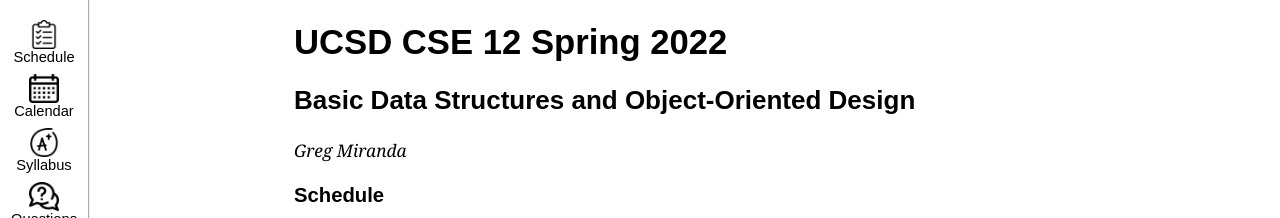
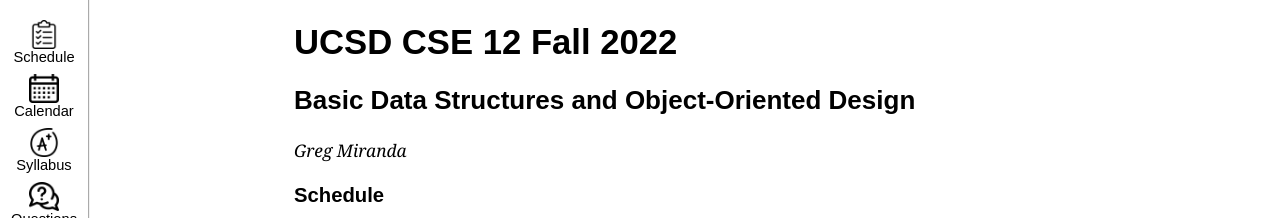
Before and after one commit to ucsd-cse12-f22/ucsd-cse12-f22.github.io, a Jekyll site: the page built from index.md, in a window 1280 px wide. Shown: the top 218 px of the page. Built offline with Jekyll 4.4.1, drawn with Linux system fonts in a browser that asks for light colours.

Commit message:
Update index.md

```diff
--- a/index.md
+++ b/index.md
@@ -3,7 +3,7 @@ layout: with-sidebar
 title: "UCSD CSE12 – Basic Data Structures and Object-Oriented Design"
 ---
 
-# UCSD CSE 12 Spring 2022
+# UCSD CSE 12 Fall 2022
 ## Basic Data Structures and Object-Oriented Design
 
 _Greg Miranda_
@@ -16,5 +16,5 @@ individual day links will take you to the course material for that day which you
 can review ahead of time. The assignment names link to the instructions for the
 assignments.
 
-<iframe style="border: none; border-top: 1px solid grey; border-spacing: 2px" src="https://docs.google.com/spreadsheets/d/e/2PACX-1vRNtNGYQLldMQWazF0XUDbisJVXlIQwNOprACGrq1ErwRI5Ft7ldnpUZAUSgs3JYapj3N0GQoo54SOC/pubhtml?widget=true&amp;headers=false"
+<iframe style="border: none; border-top: 1px solid grey; border-spacing: 2px" src="https://docs.google.com/spreadsheets/d/e/2PACX-1vRIQTNmqXN__icqajSWMQrAVV_n1RZkdWNkCmUFVa9bArS3b-g6_XPtaAcQZ6eCSJpD7JybyenN72SA/pubhtml?widget=true&amp;headers=false"
 width="100%" height="1900px"></iframe>
```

*Brief*.
Give nothing except how many lines of the records include "iframe".

*Solution to this problem*.
3